# [WHAT YOU SHOULD DO]
Check each line below for the word "Mock", then please report how many lines have it and nothing more.

# [EXERCISE DATA]
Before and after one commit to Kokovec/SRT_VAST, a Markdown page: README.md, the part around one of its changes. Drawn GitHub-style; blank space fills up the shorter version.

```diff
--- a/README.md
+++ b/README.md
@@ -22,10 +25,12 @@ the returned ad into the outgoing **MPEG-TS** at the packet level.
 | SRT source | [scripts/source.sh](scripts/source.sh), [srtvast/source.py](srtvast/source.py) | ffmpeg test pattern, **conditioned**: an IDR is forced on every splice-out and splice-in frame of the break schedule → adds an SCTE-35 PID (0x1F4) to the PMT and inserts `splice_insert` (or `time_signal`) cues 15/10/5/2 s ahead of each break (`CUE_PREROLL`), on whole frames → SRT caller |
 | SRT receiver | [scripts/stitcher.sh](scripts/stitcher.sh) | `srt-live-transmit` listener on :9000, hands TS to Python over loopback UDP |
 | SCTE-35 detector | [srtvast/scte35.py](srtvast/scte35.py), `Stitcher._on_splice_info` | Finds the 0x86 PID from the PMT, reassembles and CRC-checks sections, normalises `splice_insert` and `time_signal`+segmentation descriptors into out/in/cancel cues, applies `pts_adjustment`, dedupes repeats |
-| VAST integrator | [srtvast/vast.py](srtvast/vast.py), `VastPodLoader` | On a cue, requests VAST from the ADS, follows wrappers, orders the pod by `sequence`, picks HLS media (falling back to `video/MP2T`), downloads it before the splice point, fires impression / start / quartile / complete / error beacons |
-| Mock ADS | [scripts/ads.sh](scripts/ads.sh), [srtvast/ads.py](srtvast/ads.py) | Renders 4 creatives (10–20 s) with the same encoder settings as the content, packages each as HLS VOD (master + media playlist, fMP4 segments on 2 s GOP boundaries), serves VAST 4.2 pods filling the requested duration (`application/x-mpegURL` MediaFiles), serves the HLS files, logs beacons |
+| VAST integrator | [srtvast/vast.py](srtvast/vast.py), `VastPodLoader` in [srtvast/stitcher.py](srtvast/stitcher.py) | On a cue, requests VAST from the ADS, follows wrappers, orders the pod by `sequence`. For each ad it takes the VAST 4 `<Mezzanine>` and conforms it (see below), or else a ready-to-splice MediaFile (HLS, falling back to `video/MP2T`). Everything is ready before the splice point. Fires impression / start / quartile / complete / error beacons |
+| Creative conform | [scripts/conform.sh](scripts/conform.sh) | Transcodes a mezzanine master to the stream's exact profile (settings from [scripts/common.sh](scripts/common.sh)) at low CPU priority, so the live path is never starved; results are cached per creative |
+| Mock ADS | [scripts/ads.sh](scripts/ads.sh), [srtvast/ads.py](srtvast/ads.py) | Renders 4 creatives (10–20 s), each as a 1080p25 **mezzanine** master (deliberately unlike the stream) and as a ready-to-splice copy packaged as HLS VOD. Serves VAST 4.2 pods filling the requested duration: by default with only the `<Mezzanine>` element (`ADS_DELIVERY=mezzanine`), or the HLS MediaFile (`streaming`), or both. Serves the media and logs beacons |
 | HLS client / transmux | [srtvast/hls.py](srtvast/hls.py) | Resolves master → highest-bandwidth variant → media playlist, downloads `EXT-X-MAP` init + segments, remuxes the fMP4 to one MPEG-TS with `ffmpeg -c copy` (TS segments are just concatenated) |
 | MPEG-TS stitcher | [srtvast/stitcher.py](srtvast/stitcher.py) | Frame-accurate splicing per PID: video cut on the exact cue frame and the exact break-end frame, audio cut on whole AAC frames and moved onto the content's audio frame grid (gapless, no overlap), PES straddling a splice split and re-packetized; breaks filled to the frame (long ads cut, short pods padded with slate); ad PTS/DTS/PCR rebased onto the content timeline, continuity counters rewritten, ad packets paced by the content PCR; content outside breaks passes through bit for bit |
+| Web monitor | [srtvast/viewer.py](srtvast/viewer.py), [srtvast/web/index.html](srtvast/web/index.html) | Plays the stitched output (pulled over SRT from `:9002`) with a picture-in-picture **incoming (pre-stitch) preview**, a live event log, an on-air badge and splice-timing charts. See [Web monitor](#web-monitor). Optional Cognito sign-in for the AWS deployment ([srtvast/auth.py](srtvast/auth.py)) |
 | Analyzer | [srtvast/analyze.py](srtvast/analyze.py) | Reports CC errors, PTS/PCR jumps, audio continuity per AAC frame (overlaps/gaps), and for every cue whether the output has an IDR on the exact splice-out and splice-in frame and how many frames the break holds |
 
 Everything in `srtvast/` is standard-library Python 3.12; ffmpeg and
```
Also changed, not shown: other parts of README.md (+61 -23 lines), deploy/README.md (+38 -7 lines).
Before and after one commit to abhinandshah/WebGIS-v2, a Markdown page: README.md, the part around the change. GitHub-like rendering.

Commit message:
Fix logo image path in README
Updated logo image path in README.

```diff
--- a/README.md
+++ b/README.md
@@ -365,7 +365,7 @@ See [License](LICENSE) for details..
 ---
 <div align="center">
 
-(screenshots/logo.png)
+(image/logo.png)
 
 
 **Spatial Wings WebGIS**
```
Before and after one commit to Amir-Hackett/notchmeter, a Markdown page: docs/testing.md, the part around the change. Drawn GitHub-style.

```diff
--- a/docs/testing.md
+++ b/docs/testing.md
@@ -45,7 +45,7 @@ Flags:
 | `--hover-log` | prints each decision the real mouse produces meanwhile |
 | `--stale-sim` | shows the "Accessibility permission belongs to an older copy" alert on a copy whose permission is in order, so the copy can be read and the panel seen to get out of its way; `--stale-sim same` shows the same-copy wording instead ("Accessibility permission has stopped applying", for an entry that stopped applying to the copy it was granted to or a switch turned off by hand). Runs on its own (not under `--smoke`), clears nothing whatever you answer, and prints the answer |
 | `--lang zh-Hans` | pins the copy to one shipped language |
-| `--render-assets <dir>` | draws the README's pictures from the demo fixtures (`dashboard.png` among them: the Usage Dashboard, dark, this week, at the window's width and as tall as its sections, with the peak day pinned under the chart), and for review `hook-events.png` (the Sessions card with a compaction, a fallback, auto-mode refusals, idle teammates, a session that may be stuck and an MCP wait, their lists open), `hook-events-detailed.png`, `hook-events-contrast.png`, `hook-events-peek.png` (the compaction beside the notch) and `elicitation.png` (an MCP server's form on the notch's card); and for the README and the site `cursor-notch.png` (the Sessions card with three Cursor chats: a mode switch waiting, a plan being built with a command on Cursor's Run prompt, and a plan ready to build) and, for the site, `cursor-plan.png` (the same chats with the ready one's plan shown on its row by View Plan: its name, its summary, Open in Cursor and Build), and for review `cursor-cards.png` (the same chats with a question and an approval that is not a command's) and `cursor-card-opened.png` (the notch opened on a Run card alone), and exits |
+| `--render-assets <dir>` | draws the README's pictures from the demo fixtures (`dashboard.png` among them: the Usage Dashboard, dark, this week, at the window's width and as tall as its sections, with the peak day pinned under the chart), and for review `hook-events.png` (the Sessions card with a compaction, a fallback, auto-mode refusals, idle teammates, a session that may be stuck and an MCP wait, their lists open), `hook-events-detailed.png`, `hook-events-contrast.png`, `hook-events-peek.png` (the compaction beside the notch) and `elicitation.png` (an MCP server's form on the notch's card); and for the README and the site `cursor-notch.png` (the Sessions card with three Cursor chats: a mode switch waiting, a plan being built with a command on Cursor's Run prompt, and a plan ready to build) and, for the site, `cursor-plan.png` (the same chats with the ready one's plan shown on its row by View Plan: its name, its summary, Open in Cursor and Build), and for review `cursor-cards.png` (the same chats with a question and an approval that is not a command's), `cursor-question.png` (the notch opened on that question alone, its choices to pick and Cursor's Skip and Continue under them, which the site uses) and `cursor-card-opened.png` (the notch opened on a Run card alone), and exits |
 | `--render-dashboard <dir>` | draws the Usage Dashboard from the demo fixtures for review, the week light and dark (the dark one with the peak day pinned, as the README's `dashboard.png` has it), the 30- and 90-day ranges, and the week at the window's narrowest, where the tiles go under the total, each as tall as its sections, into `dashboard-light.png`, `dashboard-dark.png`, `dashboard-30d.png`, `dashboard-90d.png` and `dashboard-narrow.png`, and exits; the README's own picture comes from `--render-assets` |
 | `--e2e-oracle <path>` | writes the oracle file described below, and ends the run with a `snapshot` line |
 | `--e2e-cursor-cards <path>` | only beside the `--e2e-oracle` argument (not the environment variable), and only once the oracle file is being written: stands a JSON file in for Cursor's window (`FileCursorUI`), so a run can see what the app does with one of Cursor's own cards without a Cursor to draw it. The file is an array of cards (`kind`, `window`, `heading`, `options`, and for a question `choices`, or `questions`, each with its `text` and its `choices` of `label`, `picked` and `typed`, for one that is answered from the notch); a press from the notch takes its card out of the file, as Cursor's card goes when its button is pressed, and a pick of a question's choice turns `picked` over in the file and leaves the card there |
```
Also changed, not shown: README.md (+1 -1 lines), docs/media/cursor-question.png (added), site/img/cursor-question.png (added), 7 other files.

# [RESPONSE]
2